KASARAGOD: Two weeks ago, Michael Chayyom, 64, was waiting for a bus at Choyamkode when a person pressed a notice into his hand and left. The notice said an IAS officer from Karnataka, S M Raju, had invented a potion that ‘completely cured and prevented the recurrence of cancer, rheumatism, diabetes and ailments of heart, liver and kidney. The potion, aptly named ‘Miracle Drinks’, according to the notice, even promised to cure poor eyesight and Rs 170 other’ ailments.
For Michael, who retired as an attender from the District Ayurveda Hospital, the notice was a godsend. He was living with at least four of the diseases listed in the notice: Piles, asthma, low blood pressure and diabetes.
The notice said Raju invented the potions after 30 years of research and he would himself attend to the patients at a luxury hotel in Kanhangad on May 11 and 12. On May 11, Michael was the first patient in the queue to meet Raju.
Susheela, who runs an eatery with her Kudumbashree friends, was also in the hotel. Her 26-year-old daughter Sukanya suffers from epileptic seizures. Susheela was told about the ‘workshop’ by a Kudumbashree friend, whose husband is an agent for Miracle Drinks.
The medical camp was, however, gatecrashed by a team of drug inspectors -- led by regional drug inspector in Kozhikode, Shaji M Varghese.
The drug inspectors were acting on a tip-off from the Indian Medical Association’s Anti Quackery Committee (AQC). Seeing the commotion, Raju sneaked out, said Dr T P Padmanabhan, chairman of AQC. He had accompanied the team.
The drug inspectors have registered a case against the local dealer of Miracle Drinks for misleading advertisement under the Drugs and Magic Remedies (Objectionable Advertisements) Act, 1954. “But the police are refusing to book Raju, who claims to be the inventor of the potion. It is like the police are abetting a major health fraud,” said Padmanabhan.
IAS officer turns ‘quack’
Sultanpet Munilakkappa Raju, 59, a 1991 batch officer, was a secretary in the government of Bihar. But he quit in March 2018 after he was named accused in two cases of financial irregularities and suspended from service. “But he goes around selling the IAS brand,” said Padmanabhan. Dr Adeesh Sundar, the ayurveda drug inspector probing the case, said people flock to his medical camps because of the IAS tag.
Before coming to Kanhangad, he had a camp in Sulthan Bathery on April 7. In a Youtube video, he claims to have cured his father’s acute renal failure and son’s acute myeloid leukemia. His Miracle Drinks is registered in Bengaluru and has an approval from the government of Karnataka’s AYUSH Department. He has franchisees in all southern states and in Haryana, Bihar and Rajasthan.

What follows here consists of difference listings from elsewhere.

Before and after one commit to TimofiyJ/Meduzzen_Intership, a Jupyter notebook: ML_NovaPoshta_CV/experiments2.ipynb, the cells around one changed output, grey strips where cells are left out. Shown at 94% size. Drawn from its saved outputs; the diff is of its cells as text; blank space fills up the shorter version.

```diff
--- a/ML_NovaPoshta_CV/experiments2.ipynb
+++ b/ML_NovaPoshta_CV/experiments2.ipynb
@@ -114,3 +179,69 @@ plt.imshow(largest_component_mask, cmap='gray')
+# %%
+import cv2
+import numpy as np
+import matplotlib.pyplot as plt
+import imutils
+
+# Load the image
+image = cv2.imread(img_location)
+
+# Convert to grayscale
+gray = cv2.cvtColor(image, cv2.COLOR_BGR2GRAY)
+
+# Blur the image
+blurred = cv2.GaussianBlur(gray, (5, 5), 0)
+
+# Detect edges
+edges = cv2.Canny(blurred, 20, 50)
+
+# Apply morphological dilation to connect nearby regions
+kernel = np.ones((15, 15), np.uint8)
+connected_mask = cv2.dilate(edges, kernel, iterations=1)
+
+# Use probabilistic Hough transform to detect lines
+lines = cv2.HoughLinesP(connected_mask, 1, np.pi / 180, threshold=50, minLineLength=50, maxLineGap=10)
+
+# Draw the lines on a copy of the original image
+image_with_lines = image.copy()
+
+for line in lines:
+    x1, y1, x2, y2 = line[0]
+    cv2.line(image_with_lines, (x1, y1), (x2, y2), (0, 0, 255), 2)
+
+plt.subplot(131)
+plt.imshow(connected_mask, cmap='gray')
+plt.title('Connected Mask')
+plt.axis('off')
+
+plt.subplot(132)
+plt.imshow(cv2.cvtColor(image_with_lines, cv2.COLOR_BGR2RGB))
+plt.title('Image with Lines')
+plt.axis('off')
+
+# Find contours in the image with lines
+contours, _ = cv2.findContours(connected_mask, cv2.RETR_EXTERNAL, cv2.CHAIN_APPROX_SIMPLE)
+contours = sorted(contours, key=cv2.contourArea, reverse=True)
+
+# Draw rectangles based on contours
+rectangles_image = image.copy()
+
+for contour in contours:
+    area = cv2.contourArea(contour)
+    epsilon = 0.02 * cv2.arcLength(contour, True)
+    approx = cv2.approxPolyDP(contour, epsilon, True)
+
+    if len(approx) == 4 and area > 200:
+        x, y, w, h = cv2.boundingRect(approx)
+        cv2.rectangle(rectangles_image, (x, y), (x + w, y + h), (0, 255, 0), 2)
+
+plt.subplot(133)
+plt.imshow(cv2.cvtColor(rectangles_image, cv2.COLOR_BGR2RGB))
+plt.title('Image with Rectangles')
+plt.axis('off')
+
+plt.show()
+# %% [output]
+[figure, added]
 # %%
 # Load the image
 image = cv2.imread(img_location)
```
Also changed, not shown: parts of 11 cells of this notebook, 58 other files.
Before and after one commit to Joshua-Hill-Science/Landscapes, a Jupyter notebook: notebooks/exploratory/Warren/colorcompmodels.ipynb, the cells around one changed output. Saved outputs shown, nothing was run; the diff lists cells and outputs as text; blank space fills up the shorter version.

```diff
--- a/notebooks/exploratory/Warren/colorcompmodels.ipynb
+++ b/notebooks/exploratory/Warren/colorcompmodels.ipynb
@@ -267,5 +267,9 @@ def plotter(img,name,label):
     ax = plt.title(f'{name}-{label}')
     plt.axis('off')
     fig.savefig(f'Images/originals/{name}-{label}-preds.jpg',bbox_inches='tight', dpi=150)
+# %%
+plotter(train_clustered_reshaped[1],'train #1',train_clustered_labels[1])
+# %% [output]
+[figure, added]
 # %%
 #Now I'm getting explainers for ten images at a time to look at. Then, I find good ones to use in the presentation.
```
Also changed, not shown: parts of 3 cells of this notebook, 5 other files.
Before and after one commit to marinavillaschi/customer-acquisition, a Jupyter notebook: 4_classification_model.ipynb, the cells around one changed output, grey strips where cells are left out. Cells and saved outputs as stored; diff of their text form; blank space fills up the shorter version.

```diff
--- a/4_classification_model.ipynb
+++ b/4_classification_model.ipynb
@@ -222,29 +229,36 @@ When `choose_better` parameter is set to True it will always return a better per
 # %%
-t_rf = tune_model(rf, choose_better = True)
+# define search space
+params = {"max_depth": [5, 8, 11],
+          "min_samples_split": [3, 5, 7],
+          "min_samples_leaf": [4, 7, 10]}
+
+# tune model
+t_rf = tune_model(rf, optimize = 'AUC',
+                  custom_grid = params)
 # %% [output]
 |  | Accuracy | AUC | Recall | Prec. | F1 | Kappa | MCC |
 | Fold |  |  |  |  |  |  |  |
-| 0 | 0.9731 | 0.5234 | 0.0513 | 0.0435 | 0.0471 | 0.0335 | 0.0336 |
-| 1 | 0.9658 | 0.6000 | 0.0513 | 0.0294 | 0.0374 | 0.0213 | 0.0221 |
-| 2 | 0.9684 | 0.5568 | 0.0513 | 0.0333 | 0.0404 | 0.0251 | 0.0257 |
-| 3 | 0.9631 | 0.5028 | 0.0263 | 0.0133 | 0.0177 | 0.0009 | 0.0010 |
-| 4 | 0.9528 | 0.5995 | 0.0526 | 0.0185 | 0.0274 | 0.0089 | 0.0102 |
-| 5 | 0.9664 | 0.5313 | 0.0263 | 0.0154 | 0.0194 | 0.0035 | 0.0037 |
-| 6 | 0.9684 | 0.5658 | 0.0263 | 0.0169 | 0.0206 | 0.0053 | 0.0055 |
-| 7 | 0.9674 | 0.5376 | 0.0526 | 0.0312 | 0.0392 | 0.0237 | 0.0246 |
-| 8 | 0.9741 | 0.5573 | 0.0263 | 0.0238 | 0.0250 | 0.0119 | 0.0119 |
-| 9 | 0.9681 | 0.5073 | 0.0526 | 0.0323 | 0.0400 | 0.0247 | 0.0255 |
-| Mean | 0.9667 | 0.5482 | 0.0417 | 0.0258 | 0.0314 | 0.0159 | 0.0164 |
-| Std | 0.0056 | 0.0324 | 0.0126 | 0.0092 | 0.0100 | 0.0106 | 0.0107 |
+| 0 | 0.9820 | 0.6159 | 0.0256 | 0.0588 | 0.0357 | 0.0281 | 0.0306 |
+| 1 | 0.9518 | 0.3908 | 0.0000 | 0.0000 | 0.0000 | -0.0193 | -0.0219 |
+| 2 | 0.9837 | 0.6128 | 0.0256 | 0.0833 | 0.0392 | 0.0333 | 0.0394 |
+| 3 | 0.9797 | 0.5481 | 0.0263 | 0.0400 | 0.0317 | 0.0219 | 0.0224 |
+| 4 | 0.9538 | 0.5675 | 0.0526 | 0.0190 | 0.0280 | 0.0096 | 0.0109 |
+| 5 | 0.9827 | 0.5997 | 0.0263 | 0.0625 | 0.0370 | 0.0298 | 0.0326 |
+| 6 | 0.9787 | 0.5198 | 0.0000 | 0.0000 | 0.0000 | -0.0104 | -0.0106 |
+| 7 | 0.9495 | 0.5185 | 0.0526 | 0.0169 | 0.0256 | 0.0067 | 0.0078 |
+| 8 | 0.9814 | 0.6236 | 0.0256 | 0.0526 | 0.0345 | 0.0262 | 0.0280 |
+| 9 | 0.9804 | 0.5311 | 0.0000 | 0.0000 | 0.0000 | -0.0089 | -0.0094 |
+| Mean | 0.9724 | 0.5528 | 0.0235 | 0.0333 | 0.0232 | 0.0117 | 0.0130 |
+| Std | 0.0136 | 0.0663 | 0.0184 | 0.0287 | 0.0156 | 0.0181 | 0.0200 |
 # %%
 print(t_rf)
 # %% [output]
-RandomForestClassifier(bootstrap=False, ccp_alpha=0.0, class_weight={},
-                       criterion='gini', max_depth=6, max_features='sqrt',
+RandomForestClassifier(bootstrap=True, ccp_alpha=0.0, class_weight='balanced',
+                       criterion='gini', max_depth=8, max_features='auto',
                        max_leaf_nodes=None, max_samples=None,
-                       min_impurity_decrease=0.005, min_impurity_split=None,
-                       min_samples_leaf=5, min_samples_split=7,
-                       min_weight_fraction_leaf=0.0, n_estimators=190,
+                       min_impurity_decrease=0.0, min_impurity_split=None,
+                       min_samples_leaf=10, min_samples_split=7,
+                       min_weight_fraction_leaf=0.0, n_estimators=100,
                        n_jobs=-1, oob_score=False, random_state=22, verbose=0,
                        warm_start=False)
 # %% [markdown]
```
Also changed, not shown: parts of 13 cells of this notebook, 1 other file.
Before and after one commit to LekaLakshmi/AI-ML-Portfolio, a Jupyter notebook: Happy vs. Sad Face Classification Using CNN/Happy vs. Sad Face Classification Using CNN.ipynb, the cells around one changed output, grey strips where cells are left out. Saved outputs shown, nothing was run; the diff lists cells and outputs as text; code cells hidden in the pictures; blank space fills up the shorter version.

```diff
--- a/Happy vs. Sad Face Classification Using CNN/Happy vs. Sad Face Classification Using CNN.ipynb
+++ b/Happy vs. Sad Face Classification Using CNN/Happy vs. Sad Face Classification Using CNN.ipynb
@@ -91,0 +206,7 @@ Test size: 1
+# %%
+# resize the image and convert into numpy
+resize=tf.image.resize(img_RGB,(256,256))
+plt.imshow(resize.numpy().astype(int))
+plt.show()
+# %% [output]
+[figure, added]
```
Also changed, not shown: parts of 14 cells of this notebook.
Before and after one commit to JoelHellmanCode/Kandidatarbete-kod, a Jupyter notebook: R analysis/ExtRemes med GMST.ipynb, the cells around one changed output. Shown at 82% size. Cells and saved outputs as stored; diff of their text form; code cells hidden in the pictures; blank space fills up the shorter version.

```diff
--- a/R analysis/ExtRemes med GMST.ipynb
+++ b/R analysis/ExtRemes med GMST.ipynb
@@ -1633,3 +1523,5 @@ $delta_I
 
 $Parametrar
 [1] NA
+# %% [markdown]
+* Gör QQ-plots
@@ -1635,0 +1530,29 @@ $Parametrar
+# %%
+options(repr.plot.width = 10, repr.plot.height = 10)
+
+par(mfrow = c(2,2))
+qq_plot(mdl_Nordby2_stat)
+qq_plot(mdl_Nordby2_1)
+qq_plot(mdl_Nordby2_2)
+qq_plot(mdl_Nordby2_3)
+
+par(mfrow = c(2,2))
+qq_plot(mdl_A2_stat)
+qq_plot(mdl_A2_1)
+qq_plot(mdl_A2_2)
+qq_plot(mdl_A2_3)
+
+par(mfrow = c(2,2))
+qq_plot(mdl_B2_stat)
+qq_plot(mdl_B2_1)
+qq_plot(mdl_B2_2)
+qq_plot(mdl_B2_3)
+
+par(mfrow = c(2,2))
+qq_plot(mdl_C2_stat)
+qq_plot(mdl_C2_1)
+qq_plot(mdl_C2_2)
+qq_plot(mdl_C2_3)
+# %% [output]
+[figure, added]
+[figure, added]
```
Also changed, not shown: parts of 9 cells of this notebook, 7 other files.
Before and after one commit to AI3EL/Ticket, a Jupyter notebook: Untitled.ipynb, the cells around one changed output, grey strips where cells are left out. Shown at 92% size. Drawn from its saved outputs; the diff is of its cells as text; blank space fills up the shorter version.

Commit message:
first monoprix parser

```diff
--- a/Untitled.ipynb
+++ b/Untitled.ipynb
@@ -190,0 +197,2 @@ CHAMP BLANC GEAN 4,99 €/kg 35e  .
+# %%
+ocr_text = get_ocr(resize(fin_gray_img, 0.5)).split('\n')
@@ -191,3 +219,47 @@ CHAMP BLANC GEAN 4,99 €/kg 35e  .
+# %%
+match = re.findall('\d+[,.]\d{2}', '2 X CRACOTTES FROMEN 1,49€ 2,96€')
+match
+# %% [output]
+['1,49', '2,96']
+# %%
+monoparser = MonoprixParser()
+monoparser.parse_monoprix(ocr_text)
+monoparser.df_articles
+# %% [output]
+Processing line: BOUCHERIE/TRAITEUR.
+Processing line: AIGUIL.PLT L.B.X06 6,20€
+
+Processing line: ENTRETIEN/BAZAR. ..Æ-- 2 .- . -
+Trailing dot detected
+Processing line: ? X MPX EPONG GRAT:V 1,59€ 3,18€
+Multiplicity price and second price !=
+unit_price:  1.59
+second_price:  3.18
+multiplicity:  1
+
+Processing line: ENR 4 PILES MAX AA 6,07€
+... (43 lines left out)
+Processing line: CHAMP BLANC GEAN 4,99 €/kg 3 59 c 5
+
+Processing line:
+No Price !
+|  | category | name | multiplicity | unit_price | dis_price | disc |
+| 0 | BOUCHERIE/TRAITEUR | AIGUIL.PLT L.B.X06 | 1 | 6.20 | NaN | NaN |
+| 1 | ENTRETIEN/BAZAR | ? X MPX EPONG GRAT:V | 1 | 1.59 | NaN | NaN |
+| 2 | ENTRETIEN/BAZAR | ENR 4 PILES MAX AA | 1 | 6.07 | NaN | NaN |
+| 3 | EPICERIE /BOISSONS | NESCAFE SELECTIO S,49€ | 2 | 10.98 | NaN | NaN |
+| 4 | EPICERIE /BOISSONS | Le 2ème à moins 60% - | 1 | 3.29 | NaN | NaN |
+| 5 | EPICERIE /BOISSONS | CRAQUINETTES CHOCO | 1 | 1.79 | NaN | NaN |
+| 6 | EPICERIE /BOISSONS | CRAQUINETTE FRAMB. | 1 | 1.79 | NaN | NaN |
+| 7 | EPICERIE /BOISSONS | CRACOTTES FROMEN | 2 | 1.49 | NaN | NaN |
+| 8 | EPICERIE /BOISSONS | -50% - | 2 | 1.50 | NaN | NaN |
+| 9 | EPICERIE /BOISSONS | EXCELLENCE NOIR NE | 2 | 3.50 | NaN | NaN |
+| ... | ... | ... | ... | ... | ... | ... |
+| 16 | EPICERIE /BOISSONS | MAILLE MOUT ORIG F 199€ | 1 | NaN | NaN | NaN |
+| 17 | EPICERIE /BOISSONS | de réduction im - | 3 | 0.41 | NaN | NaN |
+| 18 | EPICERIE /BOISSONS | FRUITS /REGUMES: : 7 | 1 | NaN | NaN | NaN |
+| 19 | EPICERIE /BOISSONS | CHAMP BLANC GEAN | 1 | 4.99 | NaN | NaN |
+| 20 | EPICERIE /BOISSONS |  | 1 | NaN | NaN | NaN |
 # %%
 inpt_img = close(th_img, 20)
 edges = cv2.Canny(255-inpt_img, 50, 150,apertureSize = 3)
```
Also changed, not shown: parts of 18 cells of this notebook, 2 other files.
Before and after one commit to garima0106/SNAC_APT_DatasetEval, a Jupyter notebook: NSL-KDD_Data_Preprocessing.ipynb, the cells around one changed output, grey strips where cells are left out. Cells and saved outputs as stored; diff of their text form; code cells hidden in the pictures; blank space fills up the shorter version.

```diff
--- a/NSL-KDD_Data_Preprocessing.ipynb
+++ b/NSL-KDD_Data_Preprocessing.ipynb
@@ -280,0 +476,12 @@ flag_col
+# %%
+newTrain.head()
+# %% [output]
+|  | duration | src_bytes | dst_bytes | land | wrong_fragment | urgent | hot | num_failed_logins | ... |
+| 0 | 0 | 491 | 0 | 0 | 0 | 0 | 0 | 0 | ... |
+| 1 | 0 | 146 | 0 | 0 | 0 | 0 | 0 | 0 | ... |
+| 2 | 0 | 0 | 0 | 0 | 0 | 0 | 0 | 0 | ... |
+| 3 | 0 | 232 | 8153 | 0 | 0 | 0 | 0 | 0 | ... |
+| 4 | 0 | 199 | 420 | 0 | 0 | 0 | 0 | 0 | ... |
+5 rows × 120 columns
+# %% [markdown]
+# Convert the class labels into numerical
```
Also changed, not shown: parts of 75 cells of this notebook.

“But we have registered a case for misleading advertisement and has not gone into the effectiveness of the drinks yet,” said Dr Sundar on phone from Kozhikode. He, however, said he had called for all the certificates and test results.
However, Michael said he suspected something fishy when he met a man, a woman and a child testifying about the medicine. “They said they are from Wayanad and are beneficiaries of Miracle Drinks. The man said he suffered from cancer and now he was cured. The woman said the child had lost his voice but after taking the drink, he got back his voice,” he said.
Then she told him he would have to buy the drink which would cost Rs 5,000 per month. “I had only ` 2,000 with me and so I walked out,” Michael said. Padmanabhan said he posed as a patient with wheezing. “I saw Raju consulting with a grey-haired man before prescribing a potion. Later, when I asked who the old man was, he said he was Dr Srinivas Murthy, a veterinary surgeon,” he said.